**WHAT TO PRODUCE**
If a line in the data holds the string "QPushButton", list it.
[Opening DATA PROVIDED section]
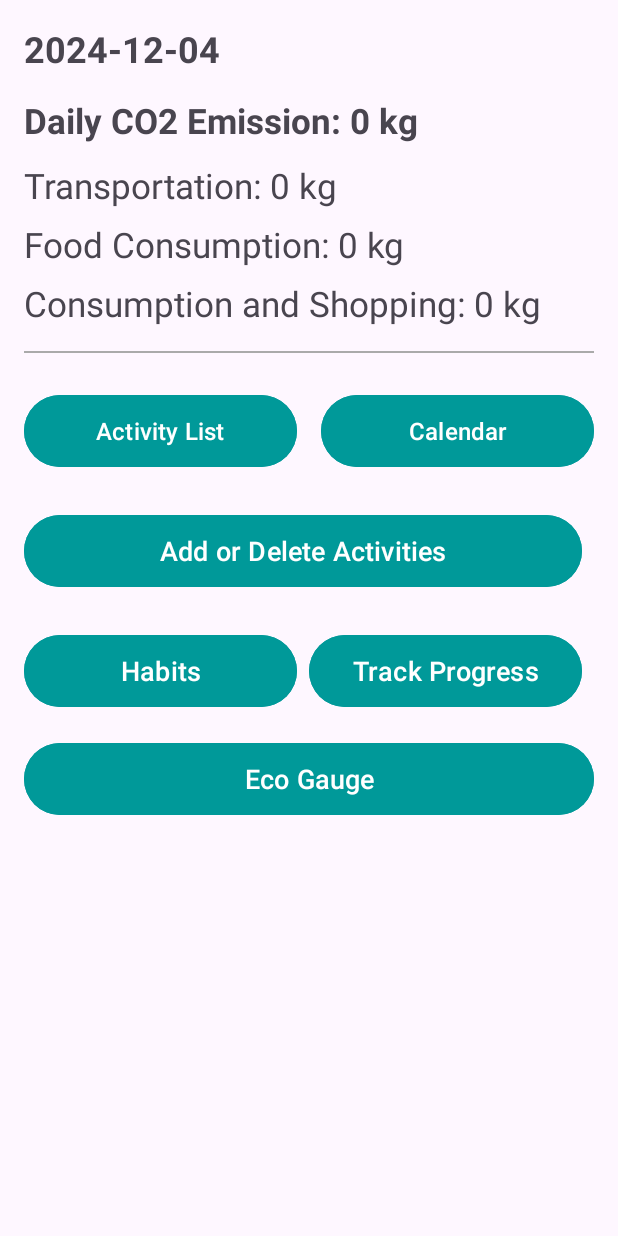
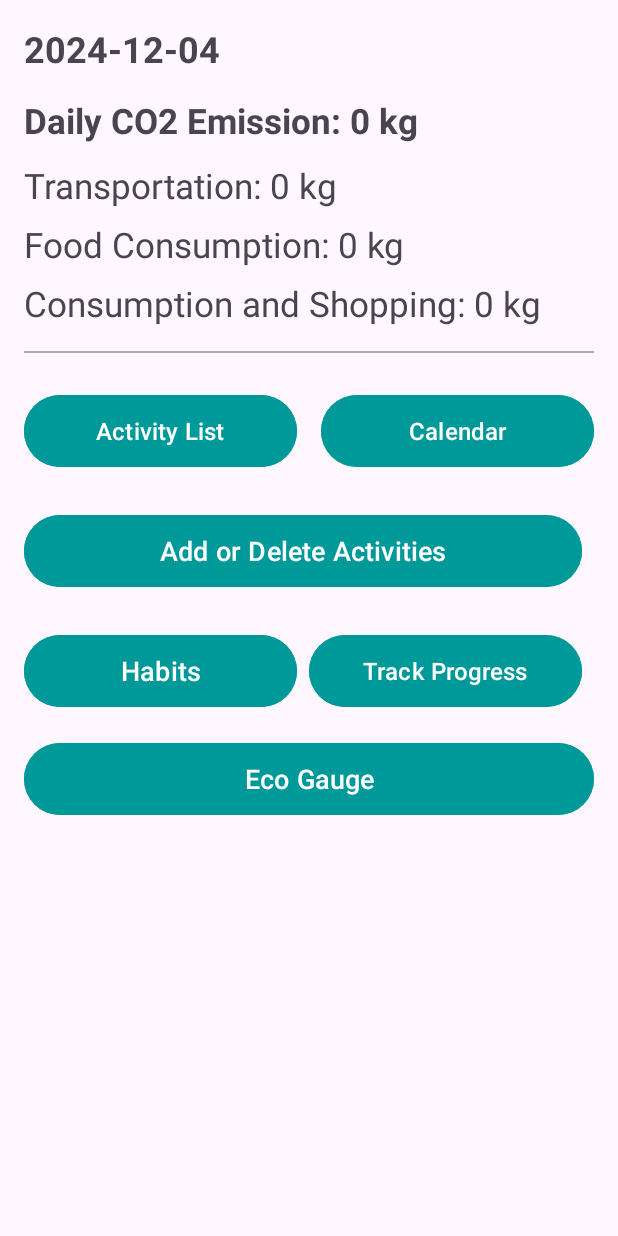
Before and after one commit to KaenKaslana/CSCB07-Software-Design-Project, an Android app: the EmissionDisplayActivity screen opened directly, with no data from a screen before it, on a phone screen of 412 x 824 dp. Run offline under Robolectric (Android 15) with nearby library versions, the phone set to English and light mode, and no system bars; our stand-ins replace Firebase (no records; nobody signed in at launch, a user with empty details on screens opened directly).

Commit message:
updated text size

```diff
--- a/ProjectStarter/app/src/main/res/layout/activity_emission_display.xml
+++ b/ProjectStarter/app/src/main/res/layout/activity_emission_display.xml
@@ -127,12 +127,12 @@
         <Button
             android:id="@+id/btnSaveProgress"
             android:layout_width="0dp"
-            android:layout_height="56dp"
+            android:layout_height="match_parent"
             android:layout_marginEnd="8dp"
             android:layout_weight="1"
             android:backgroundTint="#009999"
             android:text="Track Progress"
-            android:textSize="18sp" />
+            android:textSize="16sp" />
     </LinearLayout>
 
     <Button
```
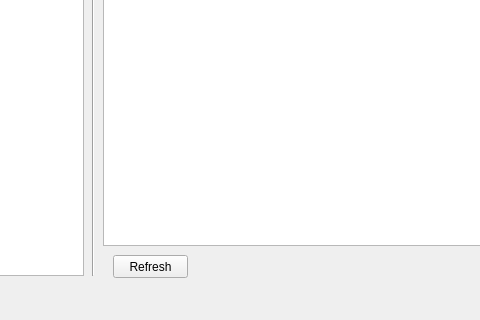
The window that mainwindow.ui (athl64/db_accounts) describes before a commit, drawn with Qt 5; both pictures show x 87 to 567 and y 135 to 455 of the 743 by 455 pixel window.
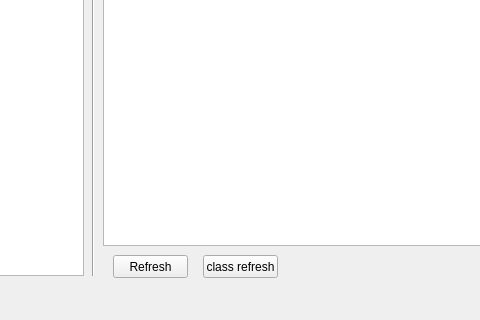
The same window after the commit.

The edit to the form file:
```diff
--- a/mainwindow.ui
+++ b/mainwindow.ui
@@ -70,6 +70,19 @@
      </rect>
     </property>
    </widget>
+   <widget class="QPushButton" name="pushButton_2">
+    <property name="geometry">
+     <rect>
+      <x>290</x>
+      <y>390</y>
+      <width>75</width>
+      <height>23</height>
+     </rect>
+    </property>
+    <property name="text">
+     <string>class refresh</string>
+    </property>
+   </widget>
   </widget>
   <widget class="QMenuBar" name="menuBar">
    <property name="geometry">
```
[Closing DATA PROVIDED section]
[Opening DATA PROVIDED section]
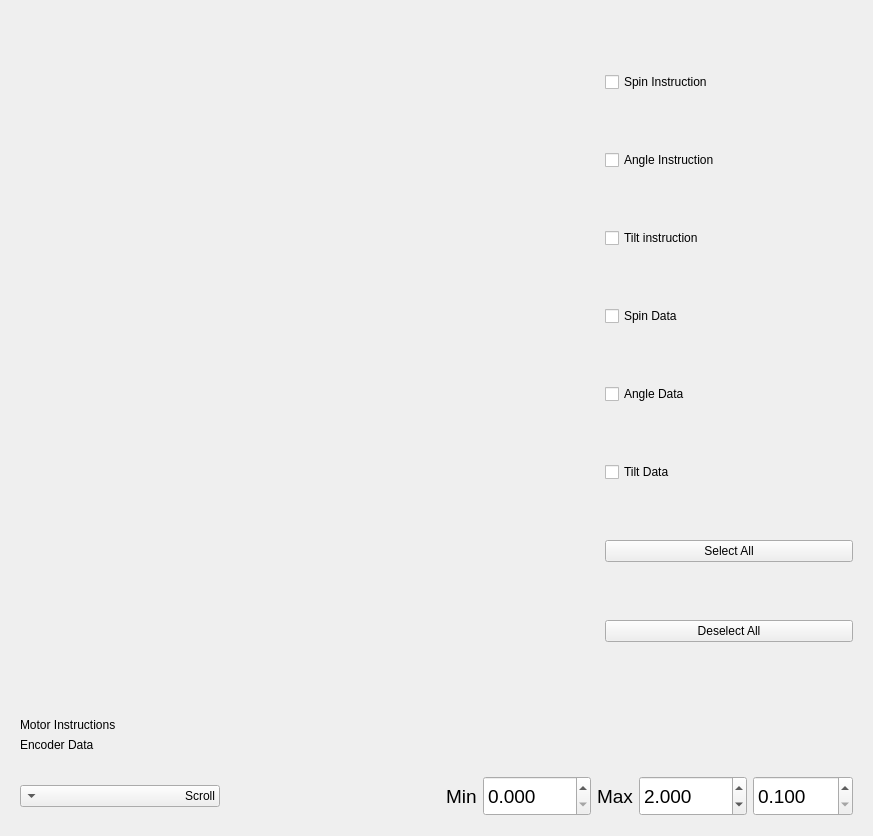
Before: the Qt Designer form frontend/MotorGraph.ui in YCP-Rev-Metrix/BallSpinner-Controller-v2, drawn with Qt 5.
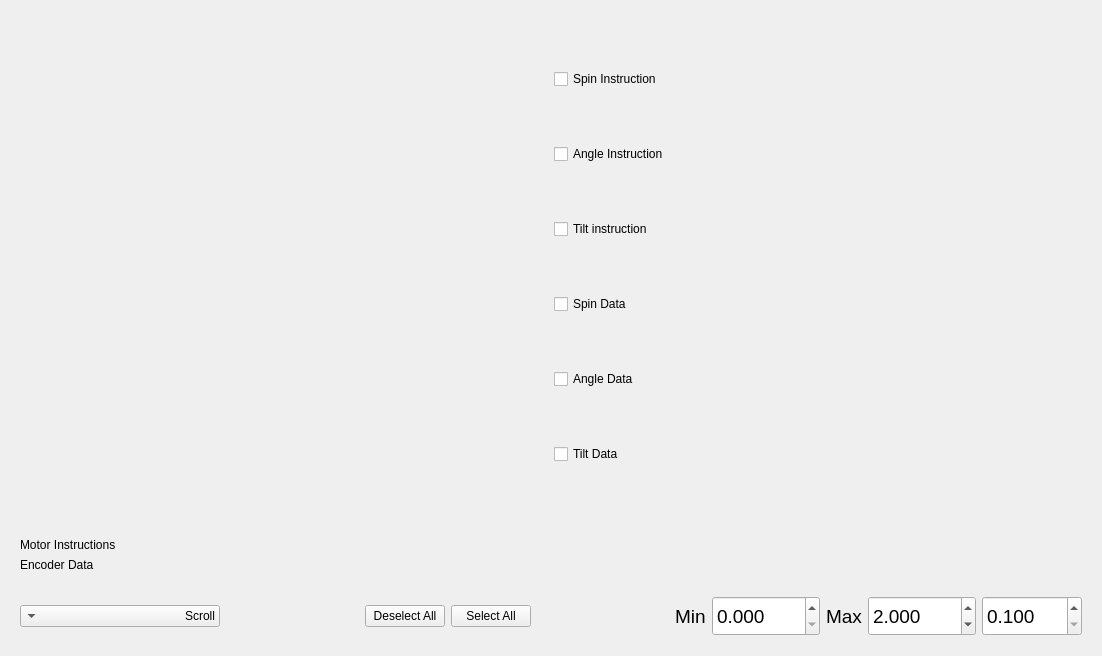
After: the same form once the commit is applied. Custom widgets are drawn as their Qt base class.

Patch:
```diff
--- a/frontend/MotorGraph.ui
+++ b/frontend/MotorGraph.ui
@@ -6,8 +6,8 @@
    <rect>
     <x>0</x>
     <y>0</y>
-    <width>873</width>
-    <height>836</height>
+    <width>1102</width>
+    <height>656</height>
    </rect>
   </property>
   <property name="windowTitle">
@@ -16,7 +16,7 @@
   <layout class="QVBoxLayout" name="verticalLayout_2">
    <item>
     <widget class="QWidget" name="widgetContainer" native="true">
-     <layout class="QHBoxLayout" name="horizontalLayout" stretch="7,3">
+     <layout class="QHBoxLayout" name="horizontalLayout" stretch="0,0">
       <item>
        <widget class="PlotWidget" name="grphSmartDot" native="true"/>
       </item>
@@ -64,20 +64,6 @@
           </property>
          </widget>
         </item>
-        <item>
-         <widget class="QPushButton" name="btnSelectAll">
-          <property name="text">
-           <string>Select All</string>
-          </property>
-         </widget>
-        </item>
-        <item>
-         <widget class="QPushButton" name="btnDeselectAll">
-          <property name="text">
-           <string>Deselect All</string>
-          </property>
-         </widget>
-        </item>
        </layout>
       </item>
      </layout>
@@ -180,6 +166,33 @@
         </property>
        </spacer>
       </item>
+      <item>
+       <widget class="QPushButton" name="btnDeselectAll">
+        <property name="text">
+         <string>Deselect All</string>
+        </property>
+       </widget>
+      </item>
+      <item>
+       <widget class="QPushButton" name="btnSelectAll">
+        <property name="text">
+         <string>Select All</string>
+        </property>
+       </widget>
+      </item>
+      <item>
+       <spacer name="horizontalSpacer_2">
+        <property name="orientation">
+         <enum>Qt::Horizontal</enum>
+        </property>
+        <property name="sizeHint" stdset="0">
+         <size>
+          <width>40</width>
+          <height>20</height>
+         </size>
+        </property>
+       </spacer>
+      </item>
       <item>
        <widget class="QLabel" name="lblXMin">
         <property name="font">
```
[Closing DATA PROVIDED section]
**EXERCISE RESPONSE**
+   <widget class="QPushButton" name="pushButton_2">
-         <widget class="QPushButton" name="btnSelectAll">
-         <widget class="QPushButton" name="btnDeselectAll">
+       <widget class="QPushButton" name="btnDeselectAll">
+       <widget class="QPushButton" name="btnSelectAll">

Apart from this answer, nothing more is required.